Regarding the idea of selling so-called strong beer and wine in grocery stores, Roy Williams (“Point: Revise outmoded liquor laws,” Jan. 19) offered nothing of any substance in his allotted number of words. It was pure political/ambassador speak: blah, blah, blah. But being the head of the Greater Oklahoma City Chamber, he’s never supposed to say anything that would ruffle anyone’s feathers.
As for Bill Bishop’s treatise against selling such in grocery stores (“Counterpoint: Paying the price,” Jan. 19), he didn’t convince me. He says that to own a liquor store one must be resident of Oklahoma for 10 years. That’s not true of any other retailer, so why should it be a prerequisite to own a liquor store?

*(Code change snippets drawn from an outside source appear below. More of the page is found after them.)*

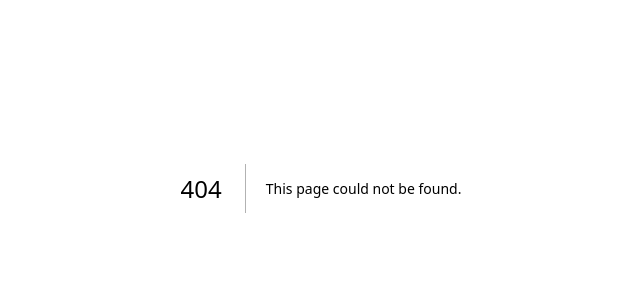
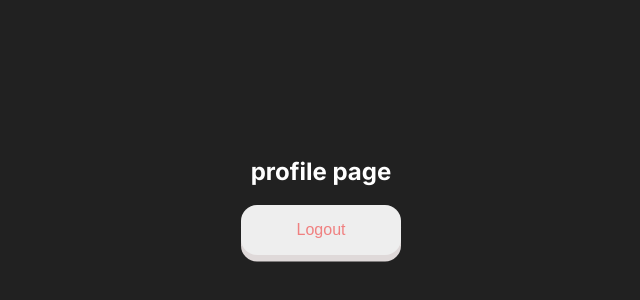
Before and after one commit to Khattab222/nextAuth, a Next.js app: page /profile in a window 1280 px wide. Before the commit this address had no page. Shown: the part 212-512 px from the top of the page, without its empty margins (319-959 px from the left). Built offline with nearby package versions, Linux system fonts and the light colour scheme.

Commit message:
complete logout

```diff
--- a/src/app/api/users/login/route.js
+++ b/src/app/api/users/login/route.js
@@ -33,7 +33,7 @@ export async function POST (request){
         // create token
         const token =await jwt.sign(tokenData,process.env.TOKEN_KEY,{expiresIn:'1d'})
 
-      const response =  NextResponse.json({message:'login success'},{cause:200})
+      const response =  NextResponse.json({message:'login success',token},{cause:200})
       response.cookies.set('token', token , {
         httpOnly:true
       })
--- /dev/null
+++ b/src/app/api/users/logout/route.js
@@ -0,0 +1,15 @@
+const { NextResponse } = require("next/server");
+
+
+export const GET = () =>{
+    try {
+        const response = NextResponse.json({message: "logout success"})
+        response.cookies.set('token','',{
+            httpOnly: true,
+            expires: new Date()
+        })
+        return response;
+    } catch (error) {
+        return NextResponse.json({ error: error.message });
+    }
+}
--- a/src/app/globals.css
+++ b/src/app/globals.css
@@ -169,6 +169,7 @@ body{
     width: 100%;
     border-radius: 0.5rem;
     text-transform: uppercase;
+    cursor: pointer;
   }
 
   .signup-link {
@@ -181,3 +182,33 @@ body{
   .signup-link a {
     text-decoration: underline;
   }
+
+   /* logout button */
+   .Logoutbtn {
+    background-color: #eee;
+    border: none;
+    padding: 1rem;
+    font-size: 1rem;
+    width: 10em;
+    border-radius: 1rem;
+    color: lightcoral;
+    box-shadow: 0 0.4rem #dfd9d9;
+    cursor: pointer;
+   }
+
+   .Logoutbtn:active {
+    color: white;
+    box-shadow: 0 0.2rem #dfd9d9;
+    transform: translateY(0.2rem);
+   }
+
+   .Logoutbtn:hover:not(:disabled) {
+    background: lightcoral;
+    color: white;
+    text-shadow: 0 0.1rem #bcb4b4;
+   }
+
+   .Logoutbtn:disabled {
+    cursor: auto;
+    color: grey;
+   }
--- a/src/app/layout.js
+++ b/src/app/layout.js
@@ -1,3 +1,4 @@
+import { Toaster } from 'react-hot-toast'
 import './globals.css'
 import { Inter } from 'next/font/google'
 
@@ -12,6 +13,7 @@ export default function RootLayout({ children }) {
   return (
     <html lang="en">
       <body className={inter.className}>{children}</body>
+      {/* <div><Toaster/></div> */}
     </html>
   )
 }
--- /dev/null
+++ b/src/app/profile/page.jsx
@@ -0,0 +1,26 @@
+"use client"
+
+import axios from "axios"
+import { useRouter } from "next/navigation"
+import toast, { Toaster } from "react-hot-toast"
+
+const ProfilePage = () => {
+    const router =useRouter()
+    const logout =async () =>{
+        console.log("logout")
+        const {data} =await axios.get('/api/users/logout');
+        toast.success(data.message)
+       router.push('/login')
+    }
+  return (
+    <div style={{height:'100vh',color:'#fff', display:'flex',flexDirection:'column', justifyContent:'center',alignItems:'center'}}>
+      <div><Toaster/></div>
+        <h2>profile page</h2>
+        <button onClick={logout} className="Logoutbtn"> Logout
+</button>
+
+    </div>
+  )
+}
+
+export default ProfilePage
```
Also changed, not shown: src/app/login/page.jsx (+46 -6 lines).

Bishop thinks grocery stores being able to sell 6-point beer and wine will put him out of business. Walmart selling groceries didn’t put Crest or Buy for Less out of business. As for the Alcoholic Beverage Laws Enforcement (ABLE) Commission being able to do its job, increased sales tax will fund more agents.
Bring on the competition; the consumer will benefit and deadheads won’t.